A city ‘built on the backs of entrepreneurs’

While large investments are important to West Dayton’s continued revival, Morris feels that small businesses have an equally important role to play.

“Dayton was built on the backs of entrepreneurs,” she said, adding that entrepreneurs and small business owners continue “the spirit of innovation demonstrated by the Wright brothers and Charles Kettering.” I was.

West Social Tap and Table is a small business food incubator in West Dayton.  (Photo credit: City of Dayton)

West Social Tap and Table is a small business food incubator in West Dayton. (Photo credit: City of Dayton)

These businesses also provide stable employment opportunities for city residents, Morris said. The owners of these businesses also tend to live locally, she said.

To get the most out of these small business investments, Dayton leaders worked with residents to create the Greater West Dayton Incubator. It opened in 2020 amid the COVID pandemic, so we won’t be able to celebrate its official grand opening until December 2021.

Inspired by the university’s religious values, the incubator pays special attention to supporting low-income residents, Main Street, and lifestyle businesses. We are also looking for “social ventures that advance the common good.” Incubator website.

Incubators will give preference to entrepreneurs and business owners who have participated in one of the other Greater West Dayton Incubator Programs or Services.

For example, Miles learned about financing opportunities through the Greater West Dayton Incubator’s Business Blitz and other programs.
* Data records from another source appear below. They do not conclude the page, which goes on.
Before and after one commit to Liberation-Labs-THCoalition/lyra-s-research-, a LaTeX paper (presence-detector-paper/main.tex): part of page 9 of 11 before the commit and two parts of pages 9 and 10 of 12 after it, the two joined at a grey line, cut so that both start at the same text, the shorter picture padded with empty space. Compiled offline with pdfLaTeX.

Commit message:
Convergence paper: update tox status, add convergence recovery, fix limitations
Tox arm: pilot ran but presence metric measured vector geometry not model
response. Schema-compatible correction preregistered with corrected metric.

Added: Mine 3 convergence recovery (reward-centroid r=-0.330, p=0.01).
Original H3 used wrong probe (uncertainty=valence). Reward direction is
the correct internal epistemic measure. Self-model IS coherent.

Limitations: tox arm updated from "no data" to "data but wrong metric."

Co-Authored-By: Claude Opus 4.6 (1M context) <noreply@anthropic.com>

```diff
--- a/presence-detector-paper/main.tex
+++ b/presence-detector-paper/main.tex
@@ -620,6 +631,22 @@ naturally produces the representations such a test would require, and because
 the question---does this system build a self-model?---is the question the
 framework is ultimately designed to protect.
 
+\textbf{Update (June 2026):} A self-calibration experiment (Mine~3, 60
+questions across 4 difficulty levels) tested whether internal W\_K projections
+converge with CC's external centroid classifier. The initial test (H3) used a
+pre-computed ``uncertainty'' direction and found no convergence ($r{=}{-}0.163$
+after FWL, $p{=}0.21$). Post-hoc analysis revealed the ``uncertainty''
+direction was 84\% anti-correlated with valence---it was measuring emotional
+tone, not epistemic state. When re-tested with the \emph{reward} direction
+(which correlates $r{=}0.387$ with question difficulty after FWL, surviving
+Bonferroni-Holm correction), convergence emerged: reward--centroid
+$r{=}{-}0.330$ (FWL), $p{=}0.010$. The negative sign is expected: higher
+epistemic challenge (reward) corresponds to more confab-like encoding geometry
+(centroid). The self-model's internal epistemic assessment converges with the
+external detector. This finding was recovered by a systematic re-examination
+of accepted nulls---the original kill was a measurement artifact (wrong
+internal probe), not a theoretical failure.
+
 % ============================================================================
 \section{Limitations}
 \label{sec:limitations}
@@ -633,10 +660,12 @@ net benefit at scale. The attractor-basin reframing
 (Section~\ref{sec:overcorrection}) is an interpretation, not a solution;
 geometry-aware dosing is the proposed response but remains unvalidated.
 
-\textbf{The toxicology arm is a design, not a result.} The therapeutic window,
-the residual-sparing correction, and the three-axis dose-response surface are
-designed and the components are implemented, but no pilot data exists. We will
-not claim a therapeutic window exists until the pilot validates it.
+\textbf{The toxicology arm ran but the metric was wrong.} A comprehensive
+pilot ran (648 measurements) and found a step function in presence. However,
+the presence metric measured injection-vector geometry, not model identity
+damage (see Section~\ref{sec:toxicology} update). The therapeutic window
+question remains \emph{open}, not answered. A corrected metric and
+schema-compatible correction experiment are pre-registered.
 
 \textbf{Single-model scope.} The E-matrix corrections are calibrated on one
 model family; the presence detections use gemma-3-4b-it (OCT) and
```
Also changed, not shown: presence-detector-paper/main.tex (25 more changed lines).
Anyone interested in applying for a Cultural Capital Microloan can apply. Online at